Using high-speed AFM, Roderick Lim, Argovia Professor at the Biozentrum and the Swiss Nanoscience Institute of the University of Basel, has not only directly...

Im Focus: 2+1 ist nicht immer 3 - In der Mikro-Welt macht Einigkeit nicht immer stark

Wenn jemand ein liegengebliebenes Auto alleine schiebt, gibt es einen bestimmten Effekt. Wenn eine zweite Person hilft, ist das Ergebnis die Summe der Kräfte der beiden. Wenn zwei kleine Teilchen allerdings ein weiteres kleines Teilchen anschieben, ist der daraus resultierende Effekt nicht notwendigerweise die Summe ihrer Kräfte. Eine kürzlich in Nature Communications veröffentlichte Studie hat diesen merkwürdigen Effekt beschrieben, den Wissenschaftler als „Vielteilchen-Effekt“ bezeichnen.

 

Im Focus: 2+1 is Not Always 3 - In the microworld unity is not always strength

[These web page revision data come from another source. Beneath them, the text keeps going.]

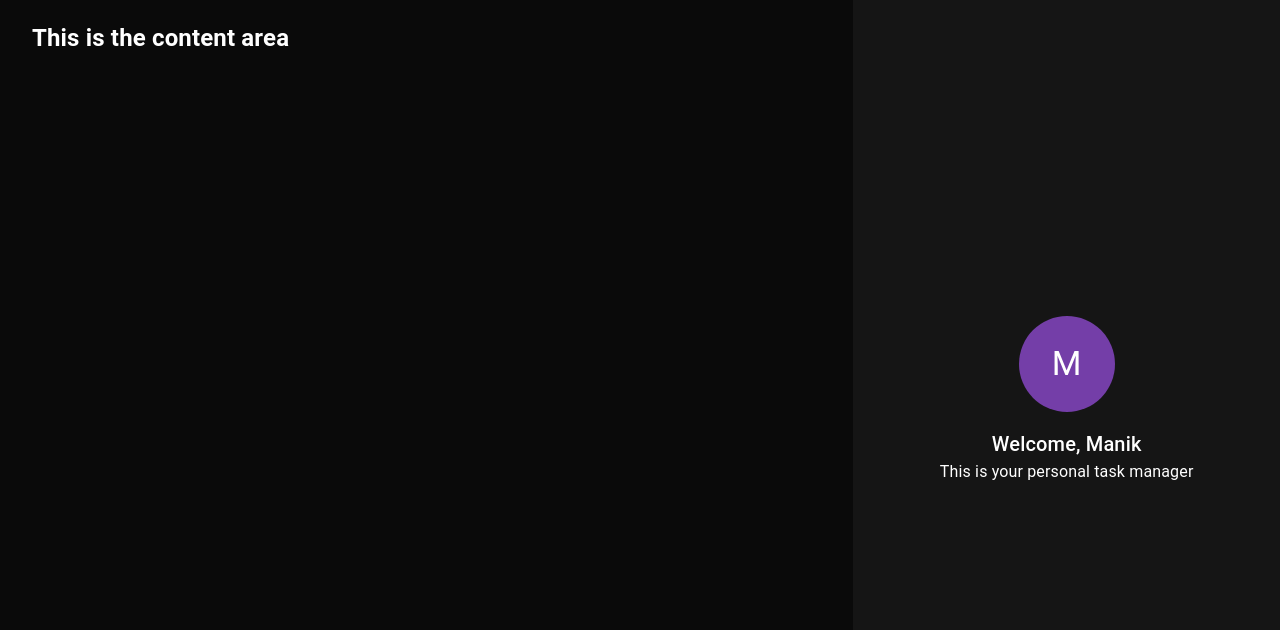
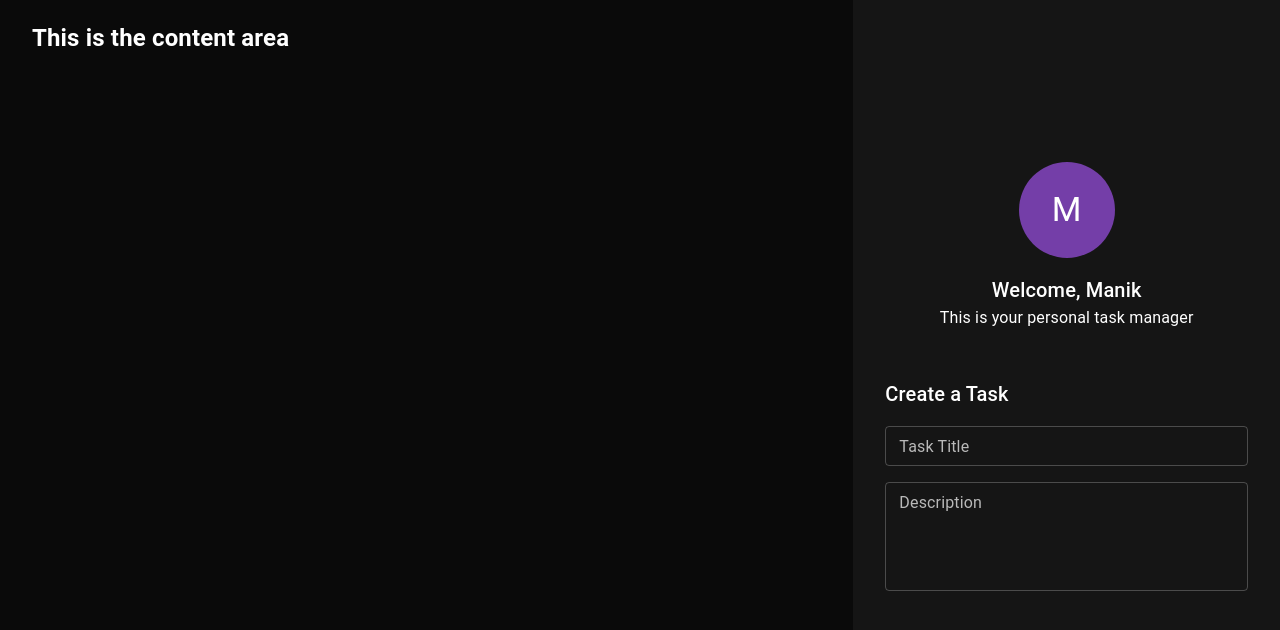
Before and after one commit to dulanjanabandara/todo-react, a React (Create React App) app: page / in a window 1280 px wide. Shown: the top 630 px of the page. Built offline with nearby package versions, Linux system fonts and the light colour scheme.

Commit message:
Created create task component and title, description fields of the create task component.

```diff
--- /dev/null
+++ b/src/components/createTaskForm/_taskDescriptionField.tsx
@@ -0,0 +1,30 @@
+import React, { FC, ReactElement } from 'react';
+import { TextField } from '@mui/material';
+import PropTypes from 'prop-types';
+
+import { ITextField } from './interfaces/ITextField';
+
+export const TaskDescriptionField: FC<ITextField> = (props): ReactElement => {
+  const { disabled = false, onChange = (e) => console.log(e) } = props;
+
+  return (
+    <TextField
+      id="description"
+      name="description"
+      label="Description"
+      placeholder="Description"
+      variant="outlined"
+      size="small"
+      multiline
+      rows={4}
+      fullWidth
+      disabled={disabled}
+      onChange={onChange}
+    />
+  );
+};
+
+TaskDescriptionField.propTypes = {
+  disabled: PropTypes.bool,
+  onChange: PropTypes.func,
+};
--- /dev/null
+++ b/src/components/createTaskForm/_tastTitleField.tsx
@@ -0,0 +1,28 @@
+import React, { FC, ReactElement } from 'react';
+import { TextField } from '@mui/material';
+import PropTypes from 'prop-types';
+
+import { ITextField } from './interfaces/ITextField';
+
+export const TaskTitleField: FC<ITextField> = (props): ReactElement => {
+  const { disabled = false, onChange = (e) => console.log(e) } = props;
+
+  return (
+    <TextField
+      id="title"
+      label="Task Title"
+      placeholder="Task Title"
+      variant="outlined"
+      size="small"
+      name="title"
+      fullWidth
+      disabled={disabled}
+      onChange={onChange}
+    />
+  );
+};
+
+TaskTitleField.propTypes = {
+  disabled: PropTypes.bool,
+  onChange: PropTypes.func,
+};
--- /dev/null
+++ b/src/components/createTaskForm/createTaskForm.tsx
@@ -0,0 +1,26 @@
+import React, { FC, ReactElement } from 'react';
+import { Box, Typography, Stack } from '@mui/material';
+
+import { TaskTitleField } from './_tastTitleField';
+import { TaskDescriptionField } from './_taskDescriptionField';
+
+export const CreateTaskForm: FC = (): ReactElement => {
+  return (
+    <Box
+      display="flex"
+      flexDirection="column"
+      alignItems="flex-start"
+      width="100%"
+      px={4}
+      my={6}
+    >
+      <Typography mb={2} component="h2" variant="h6">
+        Create a Task
+      </Typography>
+      <Stack sx={{ width: '100%' }} spacing={2}>
+        <TaskTitleField />
+        <TaskDescriptionField />
+      </Stack>
+    </Box>
+  );
+};
--- /dev/null
+++ b/src/components/createTaskForm/interfaces/IDisabled.ts
@@ -0,0 +1,3 @@
+export interface IDisabled {
+  disabled?: boolean;
+}
--- /dev/null
+++ b/src/components/createTaskForm/interfaces/ITextField.ts
@@ -0,0 +1,8 @@
+import React from 'react';
+import { IDisabled } from './IDisabled';
+
+export interface ITextField extends IDisabled {
+  onChange?: (
+    e: React.ChangeEvent<HTMLInputElement | HTMLTextAreaElement>,
+  ) => void;
+}
--- a/src/components/sidebar/sidebar.tsx
+++ b/src/components/sidebar/sidebar.tsx
@@ -2,6 +2,7 @@
 import { Grid } from '@mui/material';
 
 import { Profile } from './../profile/profile';
+import { CreateTaskForm } from '../createTaskForm/createTaskForm';
 
 export const Sidebar: FC = (): ReactElement => {
   return (
@@ -22,6 +23,7 @@
       }}
     >
       <Profile name="Manik" />
+      <CreateTaskForm />
     </Grid>
   );
 };
```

If a person pushes a broken-down car alone, there is a certain effect. If another person helps, the result is the sum of their efforts. If two micro-particles are pushing another microparticle, however, the resulting effect may not necessarily be the sum their efforts. A recent study published in Nature Communications, measured this odd effect that scientists call “many body.”

In the microscopic world, where the modern miniaturized machines at the new frontiers of technology operate, as long as we are in the presence of two...

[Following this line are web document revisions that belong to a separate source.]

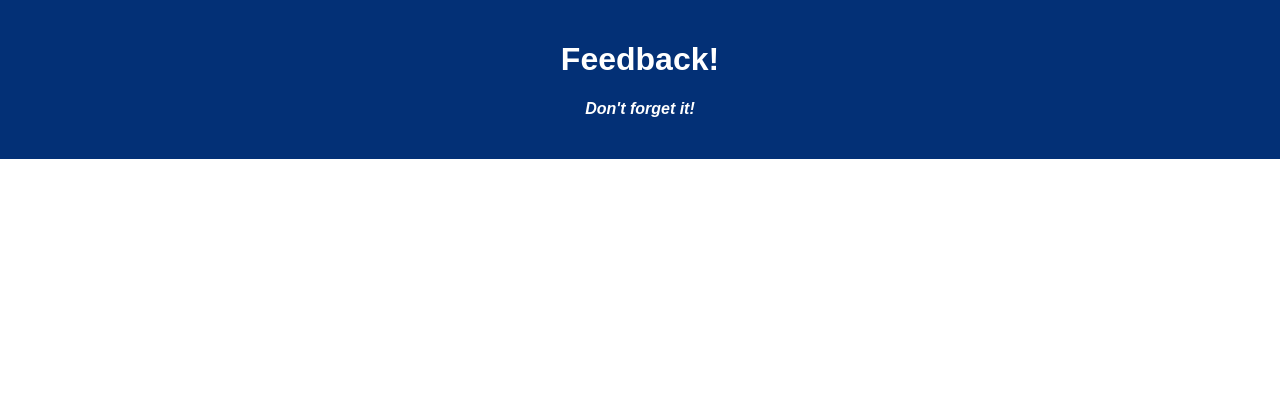
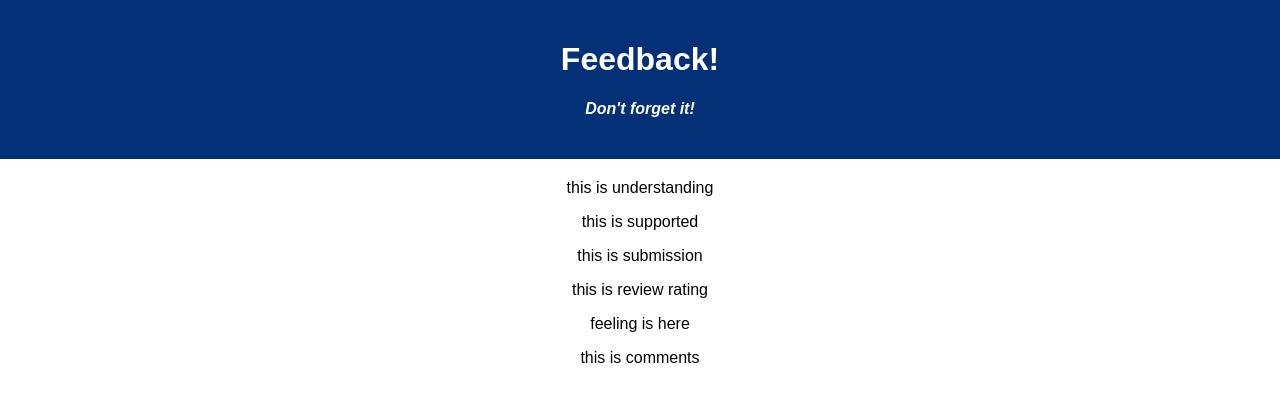
Before and after one commit to kelkuno/weekend-redux-feedback-loop, a React (Create React App) app: page / in a window 1280 px wide. Shown: the top 402 px of the page. Built offline with nearby package versions, Linux system fonts and the light colour scheme.

Commit message:
all of components tested and set up

```diff
--- a/package.json
+++ b/package.json
@@ -9,8 +9,11 @@
     "pg": "^8.2.1",
     "react": "^17.0.1",
     "react-dom": "^17.0.1",
+    "react-redux": "^7.2.8",
     "react-router-dom": "^5.3.0",
-    "react-scripts": "^5.0.1"
+    "react-scripts": "^5.0.1",
+    "redux": "^4.2.0",
+    "redux-logger": "^3.0.6"
   },
   "devDependencies": {
     "nodemon": "^1.18.5"
--- a/src/components/App/App.jsx
+++ b/src/components/App/App.jsx
@@ -1,6 +1,16 @@
 import React from 'react';
 import axios from 'axios';
 import './App.css';
+import Feeling from '../Feeling/Feeling.jsx'
+import Comments from '../Comments/Comments.jsx'
+import ReviewRating from '../ReviewRating/ReviewRating.jsx'
+import Submission from '../Submission/Submission.jsx'
+import Understanding from '../Understanding/Understanding.jsx'
+import Supported from '../Supported/Supported.jsx'
+
+
+
+
 
 function App() {
 
@@ -10,6 +20,12 @@ function App() {
         <h1 className='App-title'>Feedback!</h1>
         <h4>Don't forget it!</h4>
       </header>
+      <Understanding />
+      <Supported />
+      <Submission />
+      <ReviewRating />
+      <Feeling />
+      <Comments  />
     </div>
   );
 }
--- /dev/null
+++ b/src/components/Comments/Comments.jsx
@@ -0,0 +1,10 @@
+
+function Comments () {
+    return (
+
+        <p>this is comments</p>
+    )
+
+}//end of Comments
+
+export default Comments
--- /dev/null
+++ b/src/components/Feeling/Feeling.jsx
@@ -0,0 +1,9 @@
+function Feeling () {
+
+    return (
+        <p>feeling is here</p>
+    )
+
+}//end of Feeling
+
+export default Feeling
--- /dev/null
+++ b/src/components/ReviewRating/ReviewRating.jsx
@@ -0,0 +1,8 @@
+function ReviewRating () {
+    return(
+        <p>this is review rating</p>
+    )
+
+}//end of Review Rating
+
+export default ReviewRating
--- /dev/null
+++ b/src/components/Submission/Submission.jsx
@@ -0,0 +1,8 @@
+function Submission (){
+
+    return(
+        <p>this is submission</p>
+    )
+
+}//end of Submission
+export default Submission
--- /dev/null
+++ b/src/components/Supported/Supported.jsx
@@ -0,0 +1,8 @@
+function Supported () {
+    return (
+        <p>this is supported</p>
+    )
+
+}// end of Supported
+
+export default Supported
--- /dev/null
+++ b/src/components/Understanding/Understanding.jsx
@@ -0,0 +1,10 @@
+
+function Understanding () {
+    return (
+        <p>this is understanding</p>
+    )
+
+}//end of Understanding
+
+
+export default Understanding
```
Also changed, not shown: 1 other file (tests, documents, lock files or other folders).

Im Focus: Winzige Mikroroboter, die Wasser reinigen können

Forscher des Max-Planck-Institutes Stuttgart haben winzige „Mikroroboter“ mit Eigenantrieb entwickelt, die Blei aus kontaminiertem Wasser entfernen oder organische Verschmutzungen abbauen können.

In Zusammenarbeit mit Kollegen in Barcelona und Singapur verwendete die Gruppe von Samuel Sánchez Graphenoxid zur Herstellung ihrer Motoren im Mikromaßstab. D

Alle Focus-News des Innovations-reports >>>

Anzeige

Anzeige

IHR
JOB & KARRIERE
SERVICE
im innovations-report
in Kooperation mit academics
Veranstaltungen

UFW-Fachtagung im Vorzeichen von Big Data und Industrie 4.0

03.05.2016 | Veranstaltungen

analytica conference 2016 in München - Foodomics, mehr als nur ein Modebegriff?

03.05.2016 | Veranstaltungen

Diabetes Kongress 2016: Diabetes schädigt das Herzkreislauf-System

02.05.2016 | Veranstaltungen

 
B2B-VideoLinks
Weitere VideoLinks >>>
Aktuelle Beiträge

Hepatitis C-Virus missbraucht den Fettstoffwechsel der Leber

03.05.2016 | Biowissenschaften Chemie

UFW-Fachtagung im Vorzeichen von Big Data und Industrie 4.0

03.05.2016 | Veranstaltungsnachrichten

Ein starkes Team: B2RUN und moove bringen Firmen in Bewegung

03.05.2016 | Unternehmensmeldung